To be clear, this is not some random match of two parts of a photo that appear rather similar. On the contrary, all previous matches dictate that the only place for that part of the head to have sat is in the very place on the body where the clover leaf pattern is duplicated- at that corner of the rectangle. This isn’t a mirror image because we are looking down on both head and body. The pattern must have bled through these thin layers to cause a bloom on the surface. That surface layer has now risen a kilometre along with the head and is part of the overhang at the edge of the cliff.
Was This Where The Head Initially Ruptured?
Seeing as the rectangle is the only place along the shear line where such evidence of large scale outgassing is apparent, it may be the place where the tear started. It would then have progressed around the rim of the head in both directions from that point. This is also in keeping with the fact that this small area of activity is under the most tipped-up portion of the head. Again, that is not to say it gave any greater impetus to the separation force. It is just a sign that this was where the most tensile strain was in the first place so there was more lifting force at the point of rupture and more time to rise under that force.
Furthermore, it is to be expected that this point would sustain the most tensile strain whether through spin-up or a Roche pass. In the case of spin-up, the forward placement of the future head lobe on the body would mean a force vector pulling the head forward as well as up as it spun ever faster. That’s the same as saying the head was straining to detach at the back. This area of outgassing is roughly at that point.
With a Roche pass, the delta g forces are similarly aligned with the rotation so the same tipping vector would operate on the head with the same tipping strain at the back. However, this assumes a fairly slow pre-pass rotation that gets overwhelmed and realigned by the Roche pass delta g vectors. The present day ~10 degree anticlockwise twist in the head may be an artefact of its pre-pass rotation axis alignment.
One last piece of evidence for this catastrophic outgassing theory is that there is a ring of vent holes in the head lobe that are near to the fluted section and would’ve been near to the rectangle too when the head was seated on the body.
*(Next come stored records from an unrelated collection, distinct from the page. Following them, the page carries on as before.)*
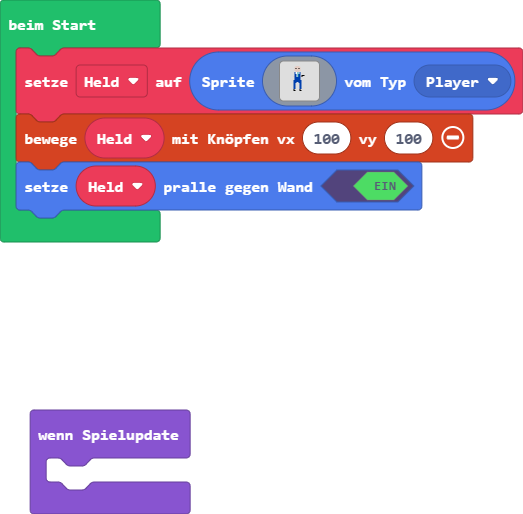
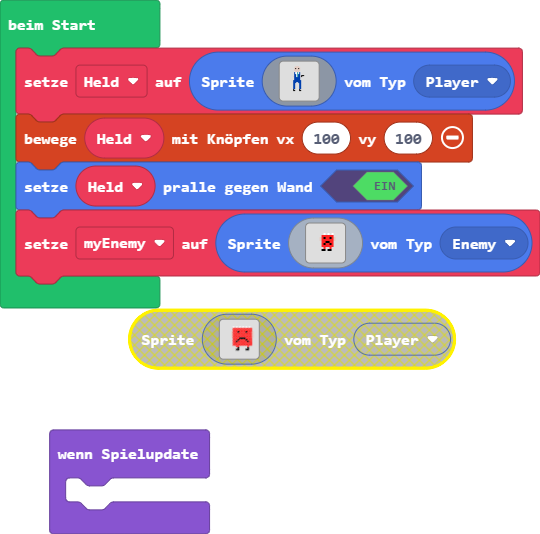
Aktualisiere pxt.json, main.blocks, main.ts, tilemap.g.jres, tilemap.g.ts

diff --git a/tilemap.g.ts b/tilemap.g.ts
@@ -1,0 +1,153 @@
+// Automatisch generierter Code. Nicht bearbeiten.
+namespace myTiles {
+    //% fixedInstance jres blockIdentity=images._tile
+    export const transparency16 = image.ofBuffer(hex``);
+
+    helpers._registerFactory("tilemap", function(name: string) {
+        switch(helpers.stringTrim(name)) {
+            case "Level1":
+            case "Level1":return tiles.createTilemap(hex`1000100000000000000000000000000000000000000000000000000000000000000000000000000000000000000000000000000000000000000000000000000000000000000000000000000000000000000000000000000000000000000000000000000000000000000000000000000000000000000000000000000000000000000000000000000000000000000000000000000000000000000000000000000000000000000000000000000000000000000000000000000000000000000000000000000000000000000000000000000000000000000000000000000000000000000000000000000000000000000000000000000000000000000000000000000000000000`, img`
+. . . . . . . . . . . . . . . . 
+. . . . . . . . . . . . . . . . 
+. . . . . . . . . . . . . . . . 
+. . . . . . . . . . . . . . . . 
+. . . . . . . . . . . . . . . . 
+. . . . . . . . . . . . . . . . 
+. . . . . . . . . . . . . . . . 
+. . . . . . . . . . . . . . . . 
+. . . . . . . . . . . . . . . . 
+. . . . . . . . . . . . . . . . 
+. . . . . . . . . . . . . . . . 
+. . . . . . . . . . . . . . . . 
+. . . . . . . . . . . . . . . . 
+. . . . . . . . . . . . . . . . 
+. . . . . . . . . . . . . . . . 
+. . . . . . . . . . . . . . . . 
+`, [myTiles.transparency16], TileScale.Sixteen);
+            case "Level3":
+            case "Level3":return tiles.createTilemap(hex`1000100000000000000000000000000000000000000000000000000000000000000000000000000000000000000000000000000000000000000000000000000000000000000000000000000000000000000000000000000000000000000000000000000000000000000000000000000000000000000000000000000000000000000000000000000000000000000000000000000000000000000000000000000000000000000000000000000000000000000000000000000000000000000000000000000000000000000000000000000000000000000000000000000000000000000000000000000000000000000000000000000000000000000000000000000000000000`, img`
+. . . . . . . . . . . . . . . . 
+. . . . . . . . . . . . . . . . 
+. . . . . . . . . . . . . . . . 
+. . . . . . . . . . . . . . . . 
+. . . . . . . . . . . . . . . . 
+. . . . . . . . . . . . . . . . 
+. . . . . . . . . . . . . . . . 
+. . . . . . . . . . . . . . . . 
+. . . . . . . . . . . . . . . . 
+. . . . . . . . . . . . . . . . 
+. . . . . . . . . . . . . . . . 
+. . . . . . . . . . . . . . . . 
+. . . . . . . . . . . . . . . . 
+. . . . . . . . . . . . . . . . 
+. . . . . . . . . . . . . . . . 
+. . . . . . . . . . . . . . . . 
+`, [myTiles.transparency16], TileScale.Sixteen);
+            case "Level4":
+            case "Level4":return tiles.createTilemap(hex`1000100000000000000000000000000000000000000000000000000000000000000000000000000000000000000000000000000000000000000000000000000000000000000000000000000000000000000000000000000000000000000000000000000000000000000000000000000000000000000000000000000000000000000000000000000000000000000000000000000000000000000000000000000000000000000000000000000000000000000000000000000000000000000000000000000000000000000000000000000000000000000000000000000000000000000000000000000000000000000000000000000000000000000000000000000000000000`, img`
+. . . . . . . . . . . . . . . . 
+. . . . . . . . . . . . . . . . 
+. . . . . . . . . . . . . . . . 
+. . . . . . . . . . . . . . . . 
+. . . . . . . . . . . . . . . . 
+. . . . . . . . . . . . . . . . 
+. . . . . . . . . . . . . . . . 
+. . . . . . . . . . . . . . . . 
+. . . . . . . . . . . . . . . . 
+. . . . . . . . . . . . . . . . 
+. . . . . . . . . . . . . . . . 
+. . . . . . . . . . . . . . . . 
+. . . . . . . . . . . . . . . . 
+. . . . . . . . . . . . . . . . 
+. . . . . . . . . . . . . . . . 
+. . . . . . . . . . . . . . . . 
+`, [myTiles.transparency16], TileScale.Sixteen);
+            case "Level5":
+            case "Level5":return tiles.createTilemap(hex`1000100000000000000000000000000000000000000000000000000000000000000000000000000000000000000000000000000000000000000000000000000000000000000000000000000000000000000000000000000000000000000000000000000000000000000000000000000000000000000000000000000000000000000000000000000000000000000000000000000000000000000000000000000000000000000000000000000000000000000000000000000000000000000000000000000000000000000000000000000000000000000000000000000000000000000000000000000000000000000000000000000000000000000000000000000000000000`, img`
+. . . . . . . . . . . . . . . . 
+. . . . . . . . . . . . . . . . 
+. . . . . . . . . . . . . . . . 
+. . . . . . . . . . . . . . . . 
+. . . . . . . . . . . . . . . . 
+. . . . . . . . . . . . . . . . 
+. . . . . . . . . . . . . . . . 
+. . . . . . . . . . . . . . . . 
+. . . . . . . . . . . . . . . . 
+. . . . . . . . . . . . . . . . 
+. . . . . . . . . . . . . . . . 
+. . . . . . . . . . . . . . . . 
+. . . . . . . . . . . . . . . . 
+. . . . . . . . . . . . . . . . 
+. . . . . . . . . . . . . . . . 
+. . . . . . . . . . . . . . . . 
+`, [myTiles.transparency16], TileScale.Sixteen);
+            case "Level6":
+            case "Level6":return tiles.createTilemap(hex`1000100000000000000000000000000000000000000000000000000000000000000000000000000000000000000000000000000000000000000000000000000000000000000000000000000000000000000000000000000000000000000000000000000000000000000000000000000000000000000000000000000000000000000000000000000000000000000000000000000000000000000000000000000000000000000000000000000000000000000000000000000000000000000000000000000000000000000000000000000000000000000000000000000000000000000000000000000000000000000000000000000000000000000000000000000000000000`, img`
+. . . . . . . . . . . . . . . . 
+. . . . . . . . . . . . . . . . 
+. . . . . . . . . . . . . . . . 
+. . . . . . . . . . . . . . . . 
+. . . . . . . . . . . . . . . . 
+. . . . . . . . . . . . . . . . 
+. . . . . . . . . . . . . . . . 
+. . . . . . . . . . . . . . . . 
+. . . . . . . . . . . . . . . . 
+. . . . . . . . . . . . . . . . 
+. . . . . . . . . . . . . . . . 
+. . . . . . . . . . . . . . . . 
+. . . . . . . . . . . . . . . . 
+. . . . . . . . . . . . . . . . 
+. . . . . . . . . . . . . . . . 
+. . . . . . . . . . . . . . . . 
+`, [myTiles.transparency16], TileScale.Sixteen);
+            case "Level7":
+            case "Level7":return tiles.createTilemap(hex`1000100000000000000000000000000000000000000000000000000000000000000000000000000000000000000000000000000000000000000000000000000000000000000000000000000000000000000000000000000000000000000000000000000000000000000000000000000000000000000000000000000000000000000000000000000000000000000000000000000000000000000000000000000000000000000000000000000000000000000000000000000000000000000000000000000000000000000000000000000000000000000000000000000000000000000000000000000000000000000000000000000000000000000000000000000000000000`, img`
+. . . . . . . . . . . . . . . . 
+. . . . . . . . . . . . . . . . 
+. . . . . . . . . . . . . . . . 
+. . . . . . . . . . . . . . . . 
+. . . . . . . . . . . . . . . . 
+. . . . . . . . . . . . . . . . 
+. . . . . . . . . . . . . . . . 
+. . . . . . . . . . . . . . . . 
+. . . . . . . . . . . . . . . . 
+. . . . . . . . . . . . . . . . 
+. . . . . . . . . . . . . . . . 
+. . . . . . . . . . . . . . . . 
+. . . . . . . . . . . . . . . . 
+. . . . . . . . . . . . . . . . 
+. . . . . . . . . . . . . . . . 
+. . . . . . . . . . . . . . . . 
+`, [myTiles.transparency16], TileScale.Sixteen);
+            case "Level2":
+            case "Level2":return tiles.createTilemap(hex`1000100000000000000000000000000000000000000000000000000000000000000000000000000000000000000000000000000000000000000000000000000000000000000000000000000000000000000000000000000000000000000000000000000000000000000000000000000000000000000000000000000000000000000000000000000000000000000000000000000000000000000000000000000000000000000000000000000000000000000000000000000000000000000000000000000000000000000000000000000000000000000000000000000000000000000000000101010101010101010101010101010101010101010101010101010101010101`, img`
+. . . . . . . . . . . . . . . . 
+. . . . . . . . . . . . . . . . 
+. . . . . . . . . . . . . . . . 
+. . . . . . . . . . . . . . . . 
+. . . . . . . . . . . . . . . . 
+. . . . . . . . . . . . . . . . 
+. . . . . . . . . . . . . . . . 
+. . . . . . . . . . . . . . . . 
+. . . . . . . . . . . . . . . . 
+. . . . . . . . . . . . . . . . 
+. . . . . . . . . . . . . . . . 
+. . . . . . . . . . . . . . . . 
+. . . . . . . . . . . . . . . . 
+. . . . . . . . . . . . . . . . 
+. . . . . . . . . . . . . . . . 
+. . . . . . . . . . . . . . . . 
+`, [myTiles.transparency16,sprites.dungeon.hazardLava1], TileScale.Sixteen);
+        }
+        return null;
+    })
+
+    helpers._registerFactory("tile", function(name: string) {
+        switch(helpers.stringTrim(name)) {
+            case "transparency16":return transparency16;
+        }
+        return null;
+    })
+
+}
+// Automatisch generierter Code. Nicht bearbeiten.

diff --git a/main.ts b/main.ts
@@ -34,6 +34,24 @@ let Held = sprites.create(img`
     `, SpriteKind.Player)
 controller.moveSprite(Held, 100, 100)
 Held.setBounceOnWall(true)
+let myEnemy = sprites.create(img`
+    . . . . . . . . . . . . . . . . 
+    . . . . . . . . . . . . . . . . 
+    . . . . . . . . . . . . . . . . 
+    . . . . . . . 1 . 1 . 1 . . . . 
+    . . . . . . 2 2 2 2 2 2 . . . . 
+    . . . . . d 2 f 2 2 f 2 d . . . 
+    . . . . . d 2 2 2 2 2 2 d . . . 
+    . . . . . . 2 2 f f 2 2 . . . . 
+    . . . . . . 2 f 2 2 f 2 . . . . 
+    . . . . . . 2 2 2 2 2 2 . . . . 
+    . . . . . . . 2 . . 2 . . . . . 
+    . . . . . . f f . f f . . . . . 
+    . . . . . . . . . . . . . . . . 
+    . . . . . . . . . . . . . . . . 
+    . . . . . . . . . . . . . . . . 
+    . . . . . . . . . . . . . . . . 
+    `, SpriteKind.Enemy)
 game.onUpdate(function () {
 	
 })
There isn’t such a closely bunched circle of well defined holes anywhere else on the comet. This was clearly a little hive of high activity and pressurised gas escape at some point in the past.
Copyright ESA/Rosetta/NAVCAM – CC BY-SA IGO 3.0